The full JAMA Int Med paper can be found here:
Selection 3: “A Major Problem With Compulsory Mental Health Care Is the Medication”
The New York Times, 2 June 2023
If severe mental illness, untreated, underlies the feeling of encroaching anarchy and menace around the homeless encampments of San Francisco or in the subways of New York City, then the remedy appears obvious. Let’s rescue those who, as New York’s mayor, Eric Adams, says, ‘slip through the cracks’ of our mental health care systems; let’s give people ‘the treatment and care they need.’
It sounds so straightforward. It sounds like a clear way to lower the odds of tragic incidents occurring, like the chokehold killing of Jordan Neely, a homeless, psychiatrically troubled man, or the death of Michelle Alyssa Go, who was pushed off a Times Square subway platform to her death by a homeless man suffering with schizophrenia. Improving order and safety in public spaces and offering compassionate care seem to be convergent missions.
But unless we confront some rarely spoken truths, that convergence will prove illusory.
So begins an essay by Bergner.
He focuses on New York City. “Mayor Adams has led a major push that would lower the standard for first responders to strap people to a gurney, load them into an E.M.T. van and take them to a hospital for psychiatric evaluation and possible commitment, against their will.

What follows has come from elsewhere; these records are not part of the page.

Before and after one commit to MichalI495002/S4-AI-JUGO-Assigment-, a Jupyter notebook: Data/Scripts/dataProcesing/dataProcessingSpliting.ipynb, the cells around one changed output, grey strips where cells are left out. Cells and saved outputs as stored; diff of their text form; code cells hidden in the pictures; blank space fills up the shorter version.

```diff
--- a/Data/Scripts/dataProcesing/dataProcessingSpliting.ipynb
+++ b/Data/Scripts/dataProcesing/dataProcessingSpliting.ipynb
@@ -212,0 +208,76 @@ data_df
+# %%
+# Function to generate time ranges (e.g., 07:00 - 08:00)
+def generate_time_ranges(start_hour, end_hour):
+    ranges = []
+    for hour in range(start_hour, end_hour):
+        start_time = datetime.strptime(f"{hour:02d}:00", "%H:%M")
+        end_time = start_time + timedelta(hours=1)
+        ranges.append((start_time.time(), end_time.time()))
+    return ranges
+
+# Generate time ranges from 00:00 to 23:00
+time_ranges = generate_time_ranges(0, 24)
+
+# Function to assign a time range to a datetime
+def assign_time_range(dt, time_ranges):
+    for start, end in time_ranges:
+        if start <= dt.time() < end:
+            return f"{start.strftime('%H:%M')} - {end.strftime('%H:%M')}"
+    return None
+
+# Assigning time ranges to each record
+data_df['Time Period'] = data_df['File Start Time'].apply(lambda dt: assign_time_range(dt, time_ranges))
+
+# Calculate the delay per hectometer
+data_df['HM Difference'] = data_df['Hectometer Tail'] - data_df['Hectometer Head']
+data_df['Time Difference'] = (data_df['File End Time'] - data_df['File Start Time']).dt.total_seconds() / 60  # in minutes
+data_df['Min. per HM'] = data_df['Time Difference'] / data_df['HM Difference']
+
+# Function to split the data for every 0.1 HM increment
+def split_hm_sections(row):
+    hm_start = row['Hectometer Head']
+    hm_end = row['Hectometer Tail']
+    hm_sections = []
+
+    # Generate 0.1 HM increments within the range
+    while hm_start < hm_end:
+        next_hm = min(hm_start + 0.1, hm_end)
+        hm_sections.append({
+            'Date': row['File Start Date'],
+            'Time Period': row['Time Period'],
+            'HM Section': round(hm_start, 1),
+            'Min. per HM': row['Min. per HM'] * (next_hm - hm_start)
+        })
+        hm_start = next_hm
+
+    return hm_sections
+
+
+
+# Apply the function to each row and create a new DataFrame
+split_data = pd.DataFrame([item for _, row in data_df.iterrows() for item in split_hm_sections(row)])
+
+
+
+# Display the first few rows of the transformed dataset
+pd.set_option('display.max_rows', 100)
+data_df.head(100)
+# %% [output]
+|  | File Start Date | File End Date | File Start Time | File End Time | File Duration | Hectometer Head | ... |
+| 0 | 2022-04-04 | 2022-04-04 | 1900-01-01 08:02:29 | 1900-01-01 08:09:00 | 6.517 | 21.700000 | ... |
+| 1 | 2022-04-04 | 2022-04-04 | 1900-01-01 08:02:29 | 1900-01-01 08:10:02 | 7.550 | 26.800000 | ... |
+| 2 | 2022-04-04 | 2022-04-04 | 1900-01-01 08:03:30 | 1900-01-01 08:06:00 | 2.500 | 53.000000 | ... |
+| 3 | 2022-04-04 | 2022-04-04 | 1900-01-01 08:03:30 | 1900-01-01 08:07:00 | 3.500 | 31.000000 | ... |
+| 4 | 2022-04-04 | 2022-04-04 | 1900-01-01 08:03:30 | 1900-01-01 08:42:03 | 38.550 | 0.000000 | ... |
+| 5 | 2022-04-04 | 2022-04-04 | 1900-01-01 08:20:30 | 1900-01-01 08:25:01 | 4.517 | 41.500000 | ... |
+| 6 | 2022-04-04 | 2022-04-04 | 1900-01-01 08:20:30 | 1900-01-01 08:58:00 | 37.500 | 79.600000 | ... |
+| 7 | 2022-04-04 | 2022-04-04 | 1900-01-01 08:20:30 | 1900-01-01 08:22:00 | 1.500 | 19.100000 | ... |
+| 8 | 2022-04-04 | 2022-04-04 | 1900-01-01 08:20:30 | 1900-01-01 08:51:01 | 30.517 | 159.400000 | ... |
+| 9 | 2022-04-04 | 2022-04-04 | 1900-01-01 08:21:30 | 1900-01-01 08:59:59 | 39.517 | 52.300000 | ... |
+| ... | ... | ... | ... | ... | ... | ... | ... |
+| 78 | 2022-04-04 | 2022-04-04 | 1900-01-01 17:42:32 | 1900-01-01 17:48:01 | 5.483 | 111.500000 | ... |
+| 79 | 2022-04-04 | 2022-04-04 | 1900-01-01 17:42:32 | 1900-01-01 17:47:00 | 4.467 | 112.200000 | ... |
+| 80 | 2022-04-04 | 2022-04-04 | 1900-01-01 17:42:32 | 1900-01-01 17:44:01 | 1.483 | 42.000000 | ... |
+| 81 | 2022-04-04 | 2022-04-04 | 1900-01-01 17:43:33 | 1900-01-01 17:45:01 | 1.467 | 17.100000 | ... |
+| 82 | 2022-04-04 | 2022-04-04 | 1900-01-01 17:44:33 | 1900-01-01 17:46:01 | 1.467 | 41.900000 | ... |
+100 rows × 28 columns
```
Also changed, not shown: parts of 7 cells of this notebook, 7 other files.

He would also make it easier to channel them into court-mandated outpatient treatment.”
But he argues that there are significant problems with antipsychotics. “Compulsory care is deeply problematic in itself, but is made more so by the medications at its core. This isn’t to suggest that antipsychotics should not be prescribed for people enduring psychosis. It is to say that the drugs shouldn’t be considered – as they tend to be now – the required linchpin of treatment. Antipsychotics probably reduce hallucinations and delusions for around 60 percent of those who take them, but the science around their efficacy is far from definitive and some studies (though not all) indicate that long-term maintenance on the drugs may worsen outcomes.”
“Science hasn’t made great strides in antipsychotics since the drugs were first introduced seven decades ago… [T]hey often have profound side effects: mental torpor, major weight gain, tics, spasms and a condition called akathisia, an overall jitteriness, as if a mad puppeteer is fighting perpetually for control of the person’s body.”
He also argues that forcing medications is not without risk. “Imagine being cut off from society by a tormented psyche and extreme poverty and then being hauled off to an emergency room, forcibly injected with a powerful drug like Haldol and held in a locked ward until being dispatched into a compulsory outpatient program. Will this set the stage for a stable life? Or will it add to people’s trauma, sense of isolation and lack of agency – and lead to their slipping away from whatever program they’re ordered into and back toward dire instability?”
A way forward? “We’re going to have to think less fearfully and more creatively, genuinely seeking the counsel of people who’ve learned to cope, in varied ways, with their psychiatric conditions. Beyond the bottom line of adequate housing, we’ll need to embrace approaches that may seem hazy in contrast to the chemistry of pharmaceuticals, but that can be the best hope for recovery. This will mean funding and fostering the kinds of supportive communities like Fountain House and the group meetings of the Hearing Voices Network, which combat isolation and despair with an emphasis on sharing experiences and solutions…”
A few thoughts:
1. This is a well-written essay.
2. Compulsory care is a difficult and nuanced subject. The comments about the invasive nature of such care are relevant.
3. How strong is his alternative agenda?
4. The debate over coercive care is complicated. Past Readings have considered other essays on this topic, including one from journalist Anna Mehler Paperny in The Globe and Mail. It can be found here:
The full NYT essay can be found here:
Reading of the Week. Every week I pick articles and papers from the world of Psychiatry.